= Provided records =
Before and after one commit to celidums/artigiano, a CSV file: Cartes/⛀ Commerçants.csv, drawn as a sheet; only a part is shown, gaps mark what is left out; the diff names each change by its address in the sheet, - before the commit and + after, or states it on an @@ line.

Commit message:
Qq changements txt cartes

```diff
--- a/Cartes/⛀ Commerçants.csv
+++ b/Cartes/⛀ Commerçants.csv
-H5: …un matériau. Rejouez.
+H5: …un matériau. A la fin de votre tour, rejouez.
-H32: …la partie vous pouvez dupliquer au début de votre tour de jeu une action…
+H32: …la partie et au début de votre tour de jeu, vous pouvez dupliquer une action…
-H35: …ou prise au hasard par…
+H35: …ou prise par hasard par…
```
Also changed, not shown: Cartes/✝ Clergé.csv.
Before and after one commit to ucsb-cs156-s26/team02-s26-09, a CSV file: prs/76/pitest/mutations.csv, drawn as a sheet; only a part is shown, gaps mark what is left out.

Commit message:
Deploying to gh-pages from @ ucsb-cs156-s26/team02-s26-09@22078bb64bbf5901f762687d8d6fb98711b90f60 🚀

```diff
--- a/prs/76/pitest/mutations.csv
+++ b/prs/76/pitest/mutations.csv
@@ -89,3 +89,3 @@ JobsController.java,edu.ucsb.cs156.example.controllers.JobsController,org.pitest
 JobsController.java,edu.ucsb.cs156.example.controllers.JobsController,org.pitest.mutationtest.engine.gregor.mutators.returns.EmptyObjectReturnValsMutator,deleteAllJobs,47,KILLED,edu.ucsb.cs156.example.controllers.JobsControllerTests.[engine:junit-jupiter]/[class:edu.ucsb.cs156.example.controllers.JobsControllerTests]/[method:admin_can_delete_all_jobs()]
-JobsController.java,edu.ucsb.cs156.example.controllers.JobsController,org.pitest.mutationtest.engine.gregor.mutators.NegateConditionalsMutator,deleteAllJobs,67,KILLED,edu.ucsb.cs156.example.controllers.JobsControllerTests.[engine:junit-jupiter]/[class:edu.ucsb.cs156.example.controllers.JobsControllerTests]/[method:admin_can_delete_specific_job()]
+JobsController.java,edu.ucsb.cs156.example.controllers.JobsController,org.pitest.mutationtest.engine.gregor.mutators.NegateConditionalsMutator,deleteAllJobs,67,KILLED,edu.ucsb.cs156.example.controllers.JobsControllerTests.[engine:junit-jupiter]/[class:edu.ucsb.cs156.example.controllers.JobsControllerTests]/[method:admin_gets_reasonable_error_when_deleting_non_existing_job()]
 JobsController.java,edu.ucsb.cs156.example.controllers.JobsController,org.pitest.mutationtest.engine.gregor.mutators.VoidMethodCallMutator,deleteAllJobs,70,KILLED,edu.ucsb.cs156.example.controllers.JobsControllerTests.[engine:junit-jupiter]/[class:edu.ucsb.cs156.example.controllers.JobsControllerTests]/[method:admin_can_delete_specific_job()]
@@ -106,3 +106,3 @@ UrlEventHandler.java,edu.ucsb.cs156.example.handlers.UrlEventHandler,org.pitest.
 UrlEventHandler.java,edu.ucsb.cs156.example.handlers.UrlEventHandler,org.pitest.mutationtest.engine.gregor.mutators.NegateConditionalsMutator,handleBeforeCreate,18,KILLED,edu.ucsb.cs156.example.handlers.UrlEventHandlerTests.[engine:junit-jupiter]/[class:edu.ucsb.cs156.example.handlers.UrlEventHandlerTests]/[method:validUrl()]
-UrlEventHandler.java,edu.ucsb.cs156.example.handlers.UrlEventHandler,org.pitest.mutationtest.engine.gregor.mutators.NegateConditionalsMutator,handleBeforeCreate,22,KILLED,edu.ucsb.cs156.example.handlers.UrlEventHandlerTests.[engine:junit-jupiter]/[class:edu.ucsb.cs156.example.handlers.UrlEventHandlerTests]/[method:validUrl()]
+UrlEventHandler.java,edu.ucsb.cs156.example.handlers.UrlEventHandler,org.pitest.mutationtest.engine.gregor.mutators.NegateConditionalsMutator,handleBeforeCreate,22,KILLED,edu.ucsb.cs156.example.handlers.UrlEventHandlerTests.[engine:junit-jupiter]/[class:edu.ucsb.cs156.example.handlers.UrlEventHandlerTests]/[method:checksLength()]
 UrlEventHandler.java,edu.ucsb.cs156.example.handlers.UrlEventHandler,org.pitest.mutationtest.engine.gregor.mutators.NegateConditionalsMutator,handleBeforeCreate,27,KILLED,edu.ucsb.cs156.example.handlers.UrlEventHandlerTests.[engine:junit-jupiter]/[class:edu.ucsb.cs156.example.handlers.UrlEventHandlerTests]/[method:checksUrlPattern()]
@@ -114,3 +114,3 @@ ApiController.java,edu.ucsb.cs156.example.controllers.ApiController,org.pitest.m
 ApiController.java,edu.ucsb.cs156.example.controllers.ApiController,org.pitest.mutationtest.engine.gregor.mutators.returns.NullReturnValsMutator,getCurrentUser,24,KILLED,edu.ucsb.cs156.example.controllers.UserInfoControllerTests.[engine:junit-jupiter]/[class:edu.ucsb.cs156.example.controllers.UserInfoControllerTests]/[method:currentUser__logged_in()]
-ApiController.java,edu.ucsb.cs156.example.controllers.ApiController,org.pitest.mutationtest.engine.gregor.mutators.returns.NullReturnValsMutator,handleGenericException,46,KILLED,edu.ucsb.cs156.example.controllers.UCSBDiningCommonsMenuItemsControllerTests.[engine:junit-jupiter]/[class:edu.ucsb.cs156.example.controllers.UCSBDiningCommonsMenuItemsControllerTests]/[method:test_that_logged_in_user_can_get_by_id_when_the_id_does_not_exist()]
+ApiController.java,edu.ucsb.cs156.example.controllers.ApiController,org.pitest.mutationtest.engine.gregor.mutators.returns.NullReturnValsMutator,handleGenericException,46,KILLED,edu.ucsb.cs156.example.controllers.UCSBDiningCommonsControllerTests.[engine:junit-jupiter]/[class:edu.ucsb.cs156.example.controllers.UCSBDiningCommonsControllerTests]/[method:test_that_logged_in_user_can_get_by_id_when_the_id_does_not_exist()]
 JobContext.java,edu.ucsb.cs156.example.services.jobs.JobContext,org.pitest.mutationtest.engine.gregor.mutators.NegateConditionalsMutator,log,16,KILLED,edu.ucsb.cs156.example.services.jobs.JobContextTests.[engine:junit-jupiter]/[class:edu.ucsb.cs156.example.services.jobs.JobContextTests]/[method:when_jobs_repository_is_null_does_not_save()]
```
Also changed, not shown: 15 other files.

= Required work =
From the data above, copy each line exactly.

= Response area =
Before and after one commit to celidums/artigiano, a CSV file: Cartes/⛀ Commerçants.csv, drawn as a sheet; only a part is shown, gaps mark what is left out; the diff names each change by its address in the sheet, - before the commit and + after, or states it on an @@ line.

Commit message:
Qq changements txt cartes

```diff
--- a/Cartes/⛀ Commerçants.csv
+++ b/Cartes/⛀ Commerçants.csv
-H5: …un matériau. Rejouez.
+H5: …un matériau. A la fin de votre tour, rejouez.
-H32: …la partie vous pouvez dupliquer au début de votre tour de jeu une action…
+H32: …la partie et au début de votre tour de jeu, vous pouvez dupliquer une action…
-H35: …ou prise au hasard par…
+H35: …ou prise par hasard par…
```
Also changed, not shown: Cartes/✝ Clergé.csv.
Before and after one commit to ucsb-cs156-s26/team02-s26-09, a CSV file: prs/76/pitest/mutations.csv, drawn as a sheet; only a part is shown, gaps mark what is left out.

Commit message:
Deploying to gh-pages from @ ucsb-cs156-s26/team02-s26-09@22078bb64bbf5901f762687d8d6fb98711b90f60 🚀

```diff
--- a/prs/76/pitest/mutations.csv
+++ b/prs/76/pitest/mutations.csv
@@ -89,3 +89,3 @@ JobsController.java,edu.ucsb.cs156.example.controllers.JobsController,org.pitest
 JobsController.java,edu.ucsb.cs156.example.controllers.JobsController,org.pitest.mutationtest.engine.gregor.mutators.returns.EmptyObjectReturnValsMutator,deleteAllJobs,47,KILLED,edu.ucsb.cs156.example.controllers.JobsControllerTests.[engine:junit-jupiter]/[class:edu.ucsb.cs156.example.controllers.JobsControllerTests]/[method:admin_can_delete_all_jobs()]
-JobsController.java,edu.ucsb.cs156.example.controllers.JobsController,org.pitest.mutationtest.engine.gregor.mutators.NegateConditionalsMutator,deleteAllJobs,67,KILLED,edu.ucsb.cs156.example.controllers.JobsControllerTests.[engine:junit-jupiter]/[class:edu.ucsb.cs156.example.controllers.JobsControllerTests]/[method:admin_can_delete_specific_job()]
+JobsController.java,edu.ucsb.cs156.example.controllers.JobsController,org.pitest.mutationtest.engine.gregor.mutators.NegateConditionalsMutator,deleteAllJobs,67,KILLED,edu.ucsb.cs156.example.controllers.JobsControllerTests.[engine:junit-jupiter]/[class:edu.ucsb.cs156.example.controllers.JobsControllerTests]/[method:admin_gets_reasonable_error_when_deleting_non_existing_job()]
 JobsController.java,edu.ucsb.cs156.example.controllers.JobsController,org.pitest.mutationtest.engine.gregor.mutators.VoidMethodCallMutator,deleteAllJobs,70,KILLED,edu.ucsb.cs156.example.controllers.JobsControllerTests.[engine:junit-jupiter]/[class:edu.ucsb.cs156.example.controllers.JobsControllerTests]/[method:admin_can_delete_specific_job()]
@@ -106,3 +106,3 @@ UrlEventHandler.java,edu.ucsb.cs156.example.handlers.UrlEventHandler,org.pitest.
 UrlEventHandler.java,edu.ucsb.cs156.example.handlers.UrlEventHandler,org.pitest.mutationtest.engine.gregor.mutators.NegateConditionalsMutator,handleBeforeCreate,18,KILLED,edu.ucsb.cs156.example.handlers.UrlEventHandlerTests.[engine:junit-jupiter]/[class:edu.ucsb.cs156.example.handlers.UrlEventHandlerTests]/[method:validUrl()]
-UrlEventHandler.java,edu.ucsb.cs156.example.handlers.UrlEventHandler,org.pitest.mutationtest.engine.gregor.mutators.NegateConditionalsMutator,handleBeforeCreate,22,KILLED,edu.ucsb.cs156.example.handlers.UrlEventHandlerTests.[engine:junit-jupiter]/[class:edu.ucsb.cs156.example.handlers.UrlEventHandlerTests]/[method:validUrl()]
+UrlEventHandler.java,edu.ucsb.cs156.example.handlers.UrlEventHandler,org.pitest.mutationtest.engine.gregor.mutators.NegateConditionalsMutator,handleBeforeCreate,22,KILLED,edu.ucsb.cs156.example.handlers.UrlEventHandlerTests.[engine:junit-jupiter]/[class:edu.ucsb.cs156.example.handlers.UrlEventHandlerTests]/[method:checksLength()]
 UrlEventHandler.java,edu.ucsb.cs156.example.handlers.UrlEventHandler,org.pitest.mutationtest.engine.gregor.mutators.NegateConditionalsMutator,handleBeforeCreate,27,KILLED,edu.ucsb.cs156.example.handlers.UrlEventHandlerTests.[engine:junit-jupiter]/[class:edu.ucsb.cs156.example.handlers.UrlEventHandlerTests]/[method:checksUrlPattern()]
@@ -114,3 +114,3 @@ ApiController.java,edu.ucsb.cs156.example.controllers.ApiController,org.pitest.m
 ApiController.java,edu.ucsb.cs156.example.controllers.ApiController,org.pitest.mutationtest.engine.gregor.mutators.returns.NullReturnValsMutator,getCurrentUser,24,KILLED,edu.ucsb.cs156.example.controllers.UserInfoControllerTests.[engine:junit-jupiter]/[class:edu.ucsb.cs156.example.controllers.UserInfoControllerTests]/[method:currentUser__logged_in()]
-ApiController.java,edu.ucsb.cs156.example.controllers.ApiController,org.pitest.mutationtest.engine.gregor.mutators.returns.NullReturnValsMutator,handleGenericException,46,KILLED,edu.ucsb.cs156.example.controllers.UCSBDiningCommonsMenuItemsControllerTests.[engine:junit-jupiter]/[class:edu.ucsb.cs156.example.controllers.UCSBDiningCommonsMenuItemsControllerTests]/[method:test_that_logged_in_user_can_get_by_id_when_the_id_does_not_exist()]
+ApiController.java,edu.ucsb.cs156.example.controllers.ApiController,org.pitest.mutationtest.engine.gregor.mutators.returns.NullReturnValsMutator,handleGenericException,46,KILLED,edu.ucsb.cs156.example.controllers.UCSBDiningCommonsControllerTests.[engine:junit-jupiter]/[class:edu.ucsb.cs156.example.controllers.UCSBDiningCommonsControllerTests]/[method:test_that_logged_in_user_can_get_by_id_when_the_id_does_not_exist()]
 JobContext.java,edu.ucsb.cs156.example.services.jobs.JobContext,org.pitest.mutationtest.engine.gregor.mutators.NegateConditionalsMutator,log,16,KILLED,edu.ucsb.cs156.example.services.jobs.JobContextTests.[engine:junit-jupiter]/[class:edu.ucsb.cs156.example.services.jobs.JobContextTests]/[method:when_jobs_repository_is_null_does_not_save()]
```
Also changed, not shown: 15 other files.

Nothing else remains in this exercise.